Hive bodies are stackable boxes that resemble storied high-rise condos, which house bee colonies. The lowest story is called the brood chamber; this is where the queen lays eggs in comb frames, and the house bees raise the young larvae. The upper stories that hold more comb frames are called supers; this is where the worker bees deposit pollen and convert nectar into honey. You can build a hive that has 10 hive bodies of varying depths, or you can keep it more modest.
Frames and Foundations
For a basic beehive, assemble two brood chambers that are 9 and 5/8 inches deep and two supers that are 6 and 5/8 inches deep. Make these boxes four-sided with no bottoms or tops. Place a queen excluder between the upper brood chamber hive body and the lower super hive body. Purchased excluders are plastic or metal grids, which have precise openings that disallow the larger queen from moving from the brood chambers to the supers while allowing the smaller workers to pass through easily. Purchased wax comb foundations are frames that hang inside the supers and brood chambers. These frames are where the queens lay eggs and the worker bees store the honey and seal it up with more wax. Cut equally spaced grooves -- called frame rests -- on opposite sides at the top of each hive body to hold the frames. Hang 10 frames inside each brood chamber and nine frames inside each super. The grooves should be deep enough so that the frames hang flush with the top of the hive body.
Covers and Bottom Boards
Cover the topmost hive body. Hive covers typically have two parts: an outer, telescoping cover that extends over a flat, inner cover. Place a bottom board underneath the lowest hive body, which is a brood chamber, and also serves as the bee entrance. Attach wooden strips above the bottom board to create a 3/8-inch entrance access for the bees. It's not necessary to nail the bottom board to the hive body; you can simply place the hive body on top of the board.
Tools and Materials
Western pine is a durable wood for making the hive bodies, frames and covers. Cypress, cedar or redwood are materials for the bottom board because these woods are more water-resistant. Power-driven staples or seven-penny box nails are suitable for building the hive bodies, which you can reinforce by cross-nailing the corners. Waterproof wood glue, when used with staples or nail, further strengthen the hive structure.
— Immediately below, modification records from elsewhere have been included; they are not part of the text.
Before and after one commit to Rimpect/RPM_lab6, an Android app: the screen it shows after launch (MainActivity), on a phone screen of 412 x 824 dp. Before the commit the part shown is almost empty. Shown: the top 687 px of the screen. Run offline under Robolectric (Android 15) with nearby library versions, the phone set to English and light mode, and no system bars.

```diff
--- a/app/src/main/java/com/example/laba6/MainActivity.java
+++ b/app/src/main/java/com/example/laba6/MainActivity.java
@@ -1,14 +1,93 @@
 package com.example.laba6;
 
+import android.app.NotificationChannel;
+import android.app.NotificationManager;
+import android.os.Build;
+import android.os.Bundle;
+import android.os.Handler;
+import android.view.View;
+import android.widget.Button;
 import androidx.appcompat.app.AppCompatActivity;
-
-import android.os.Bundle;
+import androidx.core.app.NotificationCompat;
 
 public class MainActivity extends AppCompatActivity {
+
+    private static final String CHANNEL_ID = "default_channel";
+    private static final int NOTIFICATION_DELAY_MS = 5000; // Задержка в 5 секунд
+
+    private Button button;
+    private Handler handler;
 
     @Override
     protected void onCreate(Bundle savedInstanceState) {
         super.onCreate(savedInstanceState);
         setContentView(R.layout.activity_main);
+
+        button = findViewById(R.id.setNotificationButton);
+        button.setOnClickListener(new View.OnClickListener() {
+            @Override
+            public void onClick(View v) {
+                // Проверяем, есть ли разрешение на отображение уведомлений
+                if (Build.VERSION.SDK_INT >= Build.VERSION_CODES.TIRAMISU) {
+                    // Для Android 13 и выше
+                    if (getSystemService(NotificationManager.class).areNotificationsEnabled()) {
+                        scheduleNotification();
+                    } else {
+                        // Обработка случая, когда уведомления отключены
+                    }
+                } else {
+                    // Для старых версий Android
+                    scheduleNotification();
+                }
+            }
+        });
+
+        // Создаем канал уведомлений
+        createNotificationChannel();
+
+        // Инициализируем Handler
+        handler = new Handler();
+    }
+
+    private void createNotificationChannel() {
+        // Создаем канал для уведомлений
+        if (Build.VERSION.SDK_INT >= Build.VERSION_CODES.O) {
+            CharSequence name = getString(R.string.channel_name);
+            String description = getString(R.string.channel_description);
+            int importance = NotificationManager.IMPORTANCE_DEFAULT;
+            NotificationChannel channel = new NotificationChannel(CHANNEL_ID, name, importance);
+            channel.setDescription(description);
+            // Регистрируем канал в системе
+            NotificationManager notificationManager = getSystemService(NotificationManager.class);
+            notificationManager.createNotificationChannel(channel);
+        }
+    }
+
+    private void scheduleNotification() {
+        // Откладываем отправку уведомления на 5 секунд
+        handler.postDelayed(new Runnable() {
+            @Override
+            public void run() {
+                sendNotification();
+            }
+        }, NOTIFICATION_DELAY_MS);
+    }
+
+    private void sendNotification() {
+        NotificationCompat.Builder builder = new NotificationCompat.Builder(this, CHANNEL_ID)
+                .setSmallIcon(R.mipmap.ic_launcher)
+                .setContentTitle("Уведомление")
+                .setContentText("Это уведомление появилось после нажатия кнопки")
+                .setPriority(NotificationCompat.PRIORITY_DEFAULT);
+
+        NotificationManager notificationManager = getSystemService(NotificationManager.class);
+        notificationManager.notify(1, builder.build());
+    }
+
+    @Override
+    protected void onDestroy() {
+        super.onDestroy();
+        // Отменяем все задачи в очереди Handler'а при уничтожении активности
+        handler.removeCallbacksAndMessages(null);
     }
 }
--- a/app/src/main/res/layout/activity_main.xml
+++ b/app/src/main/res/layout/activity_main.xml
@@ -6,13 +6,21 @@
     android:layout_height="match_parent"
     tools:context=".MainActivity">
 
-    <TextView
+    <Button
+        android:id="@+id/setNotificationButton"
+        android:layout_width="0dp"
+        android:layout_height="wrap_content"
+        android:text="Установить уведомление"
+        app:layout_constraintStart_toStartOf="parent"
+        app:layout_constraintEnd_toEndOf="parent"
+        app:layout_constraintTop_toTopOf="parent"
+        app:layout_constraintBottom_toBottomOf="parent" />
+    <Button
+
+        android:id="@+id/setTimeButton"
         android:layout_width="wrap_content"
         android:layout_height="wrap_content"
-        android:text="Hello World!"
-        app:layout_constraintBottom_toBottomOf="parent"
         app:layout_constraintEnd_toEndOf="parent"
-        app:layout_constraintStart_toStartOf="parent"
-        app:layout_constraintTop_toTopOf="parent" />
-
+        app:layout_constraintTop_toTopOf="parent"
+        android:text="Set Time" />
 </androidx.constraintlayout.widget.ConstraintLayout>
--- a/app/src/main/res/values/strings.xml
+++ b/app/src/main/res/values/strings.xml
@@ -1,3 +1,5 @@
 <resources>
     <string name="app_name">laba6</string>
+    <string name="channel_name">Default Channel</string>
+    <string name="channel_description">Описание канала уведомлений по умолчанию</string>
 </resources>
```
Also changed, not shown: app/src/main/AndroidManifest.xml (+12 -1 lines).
Paint the beehive, inside and out, with two to four coats of exterior latex paint. The traditional beehive color is white, but you can use any pastel color, which helps keep colonies cooler in the summer. If you have more than one hive, paint them different colors, which helps the bees in different colonies find their home hives more easily.
An apiary is the bee yard where you'll place your beehive, but you don't just plunk down the hive in any location. The apiary should be near pollen and nectar sources, such as flower and vegetable gardens, and there should be a clean water source no further than 1/4 mile away. You can fill a large, shallow pan with water and landing rocks for the bees to keep them close to home. Ideally, apiaries should face south or southeast near deciduous trees that shade the hives in the summer and allow sunlight to reach them in the winter. When you've set up the apiary, it's time to assemble your beehive. Simply stack each component in order: the bottom board, two brood chambers with 10 frames in each, the queen excluder, two supers with nine frames in each, the flat inner cover and, lastly, the telescoping outer cover.